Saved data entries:
== Segment start ==

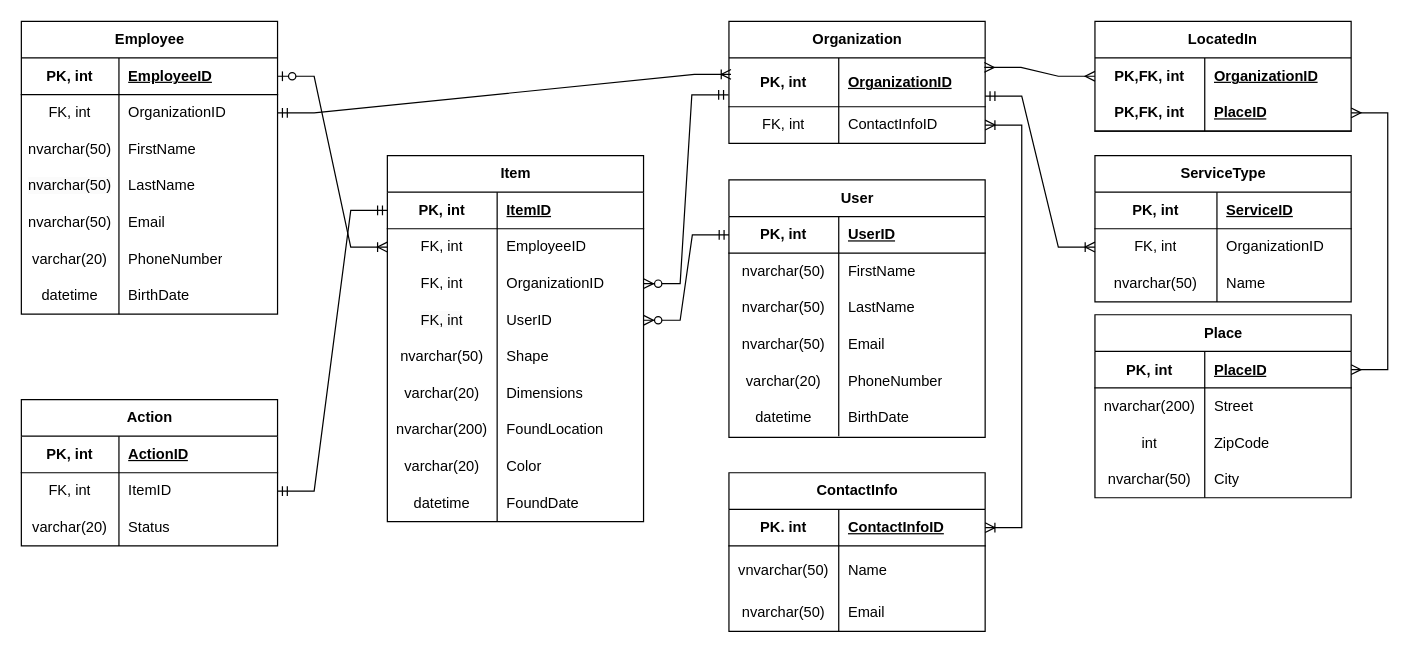
Above: physical model.drawio in igor2080/db1_large_project (draw.io), before the change. Source tidied: cells renumbered, new cells numbered last; positions are measured from the earlier drawing's top-left corner, leaving out a move shared by most shapes. Both pictures are drawn from the tidied source at 122%, with x=0, y=0 at pixel (21, 21).
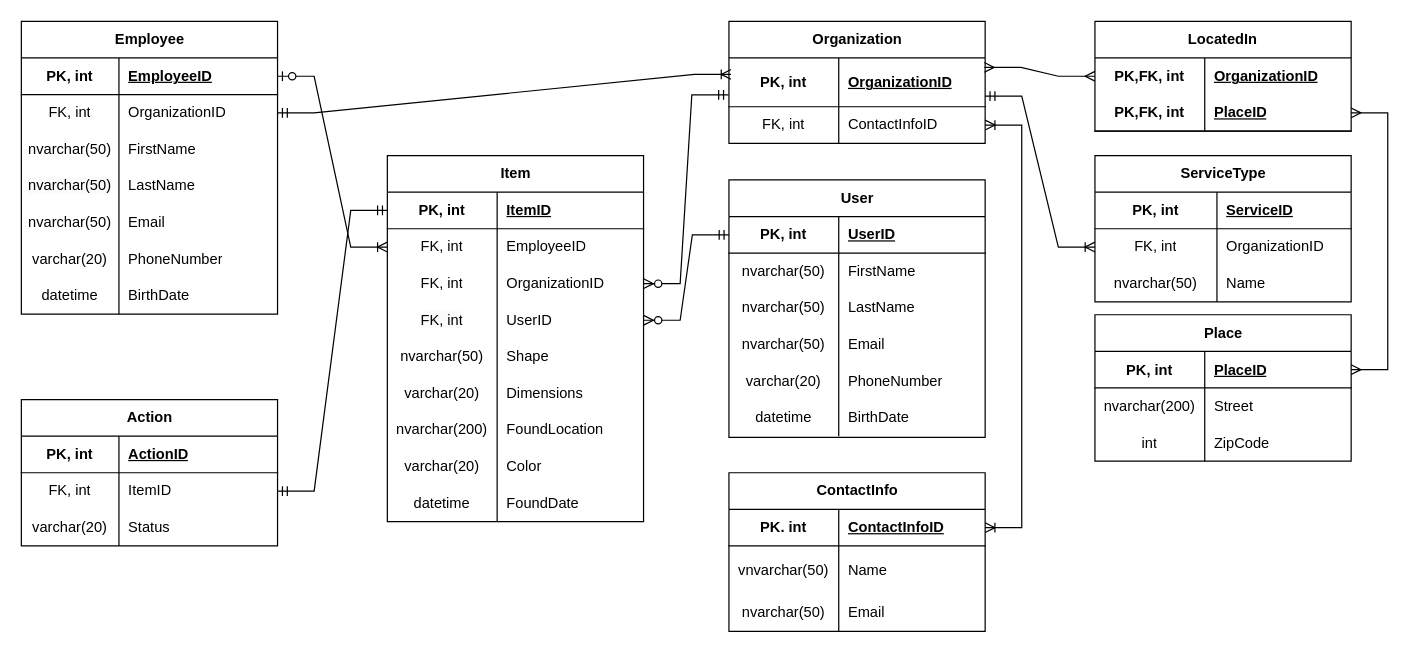
After the change.

Commit message (it also covers changes not shown here):
remove city from place, add street to place

What changed in the source:
```diff
@@
     <mxCell id="123" value="Place" style="shape=table;startSize=30;childLayout=tableLayout;rowLines=0;fontStyle=1;align=center;html=1;" parent="1" vertex="1">
-      <mxGeometry x="880" y="240.5" width="210" height="150" as="geometry" />
+      <mxGeometry x="880" y="240.5" width="210" height="120" as="geometry" />
     </mxCell>
@@
-    <mxCell id="133" style="shape=tableRow;horizontal=0;startSize=0;swimlaneHead=0;swimlaneBody=0;fillColor=none;top=0;left=0;right=0;bottom=0;" parent="123" vertex="1">
-      <mxGeometry y="120" width="210" height="30" as="geometry" />
-    </mxCell>
-    <mxCell id="134" value="nvarchar(50)" style="shape=partialRectangle;fillColor=none;top=0;left=0;bottom=0;right=0;overflow=hidden;whiteSpace=wrap;html=1;" parent="133" vertex="1">
-      <mxGeometry width="90" height="30" as="geometry" />
-    </mxCell>
-    <mxCell id="135" value="City" style="shape=partialRectangle;fillColor=none;top=0;left=0;bottom=0;right=0;align=left;spacingLeft=6;overflow=hidden;whiteSpace=wrap;html=1;" parent="133" vertex="1">
-      <mxGeometry x="90" width="120" height="30" as="geometry" />
-    </mxCell>
```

== Segment end ==

What to work on -> All lines above that include the word "mxCell" should be located and copied.

The completed task ->
     <mxCell id="123" value="Place" style="shape=table;startSize=30;childLayout=tableLayout;rowLines=0;fontStyle=1;align=center;html=1;" parent="1" vertex="1">
     </mxCell>
-    <mxCell id="133" style="shape=tableRow;horizontal=0;startSize=0;swimlaneHead=0;swimlaneBody=0;fillColor=none;top=0;left=0;right=0;bottom=0;" parent="123" vertex="1">
-    </mxCell>
-    <mxCell id="134" value="nvarchar(50)" style="shape=partialRectangle;fillColor=none;top=0;left=0;bottom=0;right=0;overflow=hidden;whiteSpace=wrap;html=1;" parent="133" vertex="1">
-    </mxCell>
-    <mxCell id="135" value="City" style="shape=partialRectangle;fillColor=none;top=0;left=0;bottom=0;right=0;align=left;spacingLeft=6;overflow=hidden;whiteSpace=wrap;html=1;" parent="133" vertex="1">
-    </mxCell>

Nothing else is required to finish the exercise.